§ Task instructions
Report back each line of the data that contains the word "function".

Stored items:

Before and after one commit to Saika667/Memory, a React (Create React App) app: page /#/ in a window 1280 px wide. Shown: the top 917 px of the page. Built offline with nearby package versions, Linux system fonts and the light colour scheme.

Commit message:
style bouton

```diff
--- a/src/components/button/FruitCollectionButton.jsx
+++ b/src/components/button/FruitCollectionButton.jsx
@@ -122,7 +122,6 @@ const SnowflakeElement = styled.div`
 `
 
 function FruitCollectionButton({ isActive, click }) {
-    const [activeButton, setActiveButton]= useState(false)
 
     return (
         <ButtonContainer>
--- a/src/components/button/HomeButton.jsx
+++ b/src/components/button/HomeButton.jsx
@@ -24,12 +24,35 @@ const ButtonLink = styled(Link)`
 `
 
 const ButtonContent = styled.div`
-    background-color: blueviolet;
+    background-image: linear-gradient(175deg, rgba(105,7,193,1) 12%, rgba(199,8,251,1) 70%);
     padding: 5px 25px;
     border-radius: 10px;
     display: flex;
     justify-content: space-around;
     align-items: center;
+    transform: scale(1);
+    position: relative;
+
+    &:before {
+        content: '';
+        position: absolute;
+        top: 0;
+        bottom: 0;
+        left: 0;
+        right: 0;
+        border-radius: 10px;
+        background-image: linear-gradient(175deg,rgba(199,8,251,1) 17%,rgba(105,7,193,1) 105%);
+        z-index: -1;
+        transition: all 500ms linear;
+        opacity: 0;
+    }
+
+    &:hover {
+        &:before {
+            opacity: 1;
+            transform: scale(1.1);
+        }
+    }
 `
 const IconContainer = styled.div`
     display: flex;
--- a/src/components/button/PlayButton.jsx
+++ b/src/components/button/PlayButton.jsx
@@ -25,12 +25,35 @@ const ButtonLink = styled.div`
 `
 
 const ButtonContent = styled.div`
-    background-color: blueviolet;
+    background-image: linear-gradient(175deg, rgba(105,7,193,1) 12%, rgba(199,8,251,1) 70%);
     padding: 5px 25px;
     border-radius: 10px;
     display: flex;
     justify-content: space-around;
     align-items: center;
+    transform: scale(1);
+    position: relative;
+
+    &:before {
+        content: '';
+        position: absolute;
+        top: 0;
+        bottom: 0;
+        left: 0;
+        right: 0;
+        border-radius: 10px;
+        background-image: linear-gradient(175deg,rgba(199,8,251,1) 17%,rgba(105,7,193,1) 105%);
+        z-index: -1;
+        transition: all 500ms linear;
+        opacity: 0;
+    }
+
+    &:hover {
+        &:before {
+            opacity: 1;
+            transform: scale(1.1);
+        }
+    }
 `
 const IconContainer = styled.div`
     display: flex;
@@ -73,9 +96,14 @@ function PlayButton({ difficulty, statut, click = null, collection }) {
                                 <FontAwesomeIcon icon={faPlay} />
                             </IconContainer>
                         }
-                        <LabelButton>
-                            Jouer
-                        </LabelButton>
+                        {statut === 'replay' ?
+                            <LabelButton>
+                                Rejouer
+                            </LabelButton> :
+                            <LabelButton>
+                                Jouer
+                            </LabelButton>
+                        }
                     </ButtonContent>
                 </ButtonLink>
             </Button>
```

§ Your response
 function FruitCollectionButton({ isActive, click }) {
@@ -73,9 +96,14 @@ function PlayButton({ difficulty, statut, click = null, collection }) {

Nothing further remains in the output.